→ The data
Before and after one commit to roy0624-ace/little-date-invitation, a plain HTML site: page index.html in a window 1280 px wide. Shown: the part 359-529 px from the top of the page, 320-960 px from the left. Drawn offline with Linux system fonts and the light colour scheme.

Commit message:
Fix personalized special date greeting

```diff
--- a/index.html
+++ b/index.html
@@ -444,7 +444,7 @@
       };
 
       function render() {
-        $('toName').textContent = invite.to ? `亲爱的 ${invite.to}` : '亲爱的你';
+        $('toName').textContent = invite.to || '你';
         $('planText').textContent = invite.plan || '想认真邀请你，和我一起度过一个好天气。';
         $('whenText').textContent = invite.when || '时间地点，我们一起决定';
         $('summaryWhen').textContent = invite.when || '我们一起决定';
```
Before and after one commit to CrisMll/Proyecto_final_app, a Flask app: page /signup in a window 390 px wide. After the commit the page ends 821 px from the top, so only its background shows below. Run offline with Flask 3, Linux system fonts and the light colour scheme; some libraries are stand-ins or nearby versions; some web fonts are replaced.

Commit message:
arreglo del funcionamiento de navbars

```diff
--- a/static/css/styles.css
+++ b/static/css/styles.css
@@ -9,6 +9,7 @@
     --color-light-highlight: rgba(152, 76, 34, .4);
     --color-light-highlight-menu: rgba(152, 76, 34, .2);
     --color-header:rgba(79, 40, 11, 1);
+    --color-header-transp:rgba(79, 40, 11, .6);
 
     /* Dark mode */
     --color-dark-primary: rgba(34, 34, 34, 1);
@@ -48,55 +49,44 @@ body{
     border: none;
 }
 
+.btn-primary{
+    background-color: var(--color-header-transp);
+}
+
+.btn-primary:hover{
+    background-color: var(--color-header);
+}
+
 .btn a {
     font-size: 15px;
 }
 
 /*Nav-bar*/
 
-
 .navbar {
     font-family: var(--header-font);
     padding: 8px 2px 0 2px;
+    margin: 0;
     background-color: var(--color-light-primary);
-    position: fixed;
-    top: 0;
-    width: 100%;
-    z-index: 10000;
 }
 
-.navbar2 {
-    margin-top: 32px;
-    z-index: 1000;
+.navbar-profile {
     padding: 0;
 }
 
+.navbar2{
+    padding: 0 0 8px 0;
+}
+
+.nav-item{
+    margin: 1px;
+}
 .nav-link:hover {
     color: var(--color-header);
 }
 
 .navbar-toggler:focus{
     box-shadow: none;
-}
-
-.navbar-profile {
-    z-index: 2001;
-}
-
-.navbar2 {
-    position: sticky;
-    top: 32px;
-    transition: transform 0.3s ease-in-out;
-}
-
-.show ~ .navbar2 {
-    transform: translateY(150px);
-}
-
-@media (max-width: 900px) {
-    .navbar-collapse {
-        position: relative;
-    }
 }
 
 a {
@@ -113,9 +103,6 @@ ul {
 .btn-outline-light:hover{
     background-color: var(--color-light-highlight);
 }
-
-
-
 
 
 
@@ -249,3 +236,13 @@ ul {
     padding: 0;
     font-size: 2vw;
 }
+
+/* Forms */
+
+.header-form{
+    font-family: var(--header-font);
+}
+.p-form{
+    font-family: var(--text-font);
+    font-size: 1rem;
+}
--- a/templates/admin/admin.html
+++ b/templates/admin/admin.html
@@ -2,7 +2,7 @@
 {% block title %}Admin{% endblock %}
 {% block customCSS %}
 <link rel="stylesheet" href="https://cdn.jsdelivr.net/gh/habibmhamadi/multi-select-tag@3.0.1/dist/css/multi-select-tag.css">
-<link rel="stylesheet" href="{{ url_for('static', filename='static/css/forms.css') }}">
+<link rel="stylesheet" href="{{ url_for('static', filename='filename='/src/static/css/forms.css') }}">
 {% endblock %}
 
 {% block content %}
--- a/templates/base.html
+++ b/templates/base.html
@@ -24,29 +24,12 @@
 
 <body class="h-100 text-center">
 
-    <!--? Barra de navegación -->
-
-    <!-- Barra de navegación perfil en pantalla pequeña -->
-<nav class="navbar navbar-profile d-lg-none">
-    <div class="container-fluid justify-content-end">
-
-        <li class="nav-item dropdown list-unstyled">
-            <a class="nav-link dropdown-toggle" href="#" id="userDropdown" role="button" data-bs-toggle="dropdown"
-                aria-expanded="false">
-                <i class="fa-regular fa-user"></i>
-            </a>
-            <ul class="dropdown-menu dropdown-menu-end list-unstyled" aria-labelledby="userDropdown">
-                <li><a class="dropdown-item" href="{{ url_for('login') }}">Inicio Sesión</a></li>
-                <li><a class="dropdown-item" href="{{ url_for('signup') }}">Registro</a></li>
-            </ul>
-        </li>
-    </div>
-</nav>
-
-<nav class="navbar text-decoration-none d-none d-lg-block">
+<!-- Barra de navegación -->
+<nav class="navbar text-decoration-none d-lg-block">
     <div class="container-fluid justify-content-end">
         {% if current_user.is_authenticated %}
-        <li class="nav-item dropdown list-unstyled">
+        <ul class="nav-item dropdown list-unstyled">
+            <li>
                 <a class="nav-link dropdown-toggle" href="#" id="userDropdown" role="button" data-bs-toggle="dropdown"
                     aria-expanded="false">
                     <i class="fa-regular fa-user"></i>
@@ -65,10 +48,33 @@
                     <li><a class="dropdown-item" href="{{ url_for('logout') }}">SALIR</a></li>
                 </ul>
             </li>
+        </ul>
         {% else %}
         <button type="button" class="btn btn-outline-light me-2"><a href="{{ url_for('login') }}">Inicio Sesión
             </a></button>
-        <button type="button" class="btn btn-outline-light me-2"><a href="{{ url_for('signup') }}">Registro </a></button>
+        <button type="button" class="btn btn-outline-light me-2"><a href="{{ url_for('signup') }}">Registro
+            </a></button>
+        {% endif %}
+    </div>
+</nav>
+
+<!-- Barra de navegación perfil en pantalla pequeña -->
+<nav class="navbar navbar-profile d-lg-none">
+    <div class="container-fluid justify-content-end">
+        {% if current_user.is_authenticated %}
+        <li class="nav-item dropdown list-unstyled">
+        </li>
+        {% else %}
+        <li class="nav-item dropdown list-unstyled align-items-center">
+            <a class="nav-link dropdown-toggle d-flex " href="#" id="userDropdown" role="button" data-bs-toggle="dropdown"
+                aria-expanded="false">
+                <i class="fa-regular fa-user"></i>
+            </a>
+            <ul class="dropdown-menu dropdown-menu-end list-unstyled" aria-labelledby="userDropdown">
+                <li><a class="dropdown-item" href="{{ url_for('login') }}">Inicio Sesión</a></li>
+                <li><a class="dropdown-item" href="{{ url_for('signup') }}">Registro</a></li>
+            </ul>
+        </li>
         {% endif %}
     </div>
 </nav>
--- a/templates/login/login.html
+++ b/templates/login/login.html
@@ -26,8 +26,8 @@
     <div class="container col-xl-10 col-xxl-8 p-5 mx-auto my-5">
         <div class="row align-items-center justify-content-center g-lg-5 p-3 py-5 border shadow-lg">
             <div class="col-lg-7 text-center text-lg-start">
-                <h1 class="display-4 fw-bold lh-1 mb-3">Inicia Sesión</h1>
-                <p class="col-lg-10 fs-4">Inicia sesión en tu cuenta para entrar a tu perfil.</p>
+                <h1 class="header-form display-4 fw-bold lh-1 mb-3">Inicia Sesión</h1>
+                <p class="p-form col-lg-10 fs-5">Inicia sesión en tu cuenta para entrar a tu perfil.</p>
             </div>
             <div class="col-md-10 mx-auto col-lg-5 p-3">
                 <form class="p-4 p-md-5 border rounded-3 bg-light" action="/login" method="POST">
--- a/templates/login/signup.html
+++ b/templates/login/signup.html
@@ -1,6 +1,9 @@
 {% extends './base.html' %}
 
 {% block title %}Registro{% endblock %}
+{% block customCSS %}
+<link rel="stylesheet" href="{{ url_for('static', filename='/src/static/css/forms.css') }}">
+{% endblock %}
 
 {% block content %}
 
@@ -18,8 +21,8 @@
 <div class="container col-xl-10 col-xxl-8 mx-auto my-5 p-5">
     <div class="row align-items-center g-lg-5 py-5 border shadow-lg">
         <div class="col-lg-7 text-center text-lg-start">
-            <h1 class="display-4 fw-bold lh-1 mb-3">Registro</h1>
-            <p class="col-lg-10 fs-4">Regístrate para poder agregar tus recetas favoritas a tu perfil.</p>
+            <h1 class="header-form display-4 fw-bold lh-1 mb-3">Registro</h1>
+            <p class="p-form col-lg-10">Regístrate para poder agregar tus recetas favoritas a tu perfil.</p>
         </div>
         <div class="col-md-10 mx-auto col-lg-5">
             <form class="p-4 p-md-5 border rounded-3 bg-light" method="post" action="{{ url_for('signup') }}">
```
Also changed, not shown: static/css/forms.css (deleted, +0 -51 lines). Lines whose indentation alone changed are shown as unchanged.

→ To do
Filter the lines above so that only those with the string "favoritas" remain, then copy them.

→ Response area
-            <p class="col-lg-10 fs-4">Regístrate para poder agregar tus recetas favoritas a tu perfil.</p>
+            <p class="p-form col-lg-10">Regístrate para poder agregar tus recetas favoritas a tu perfil.</p>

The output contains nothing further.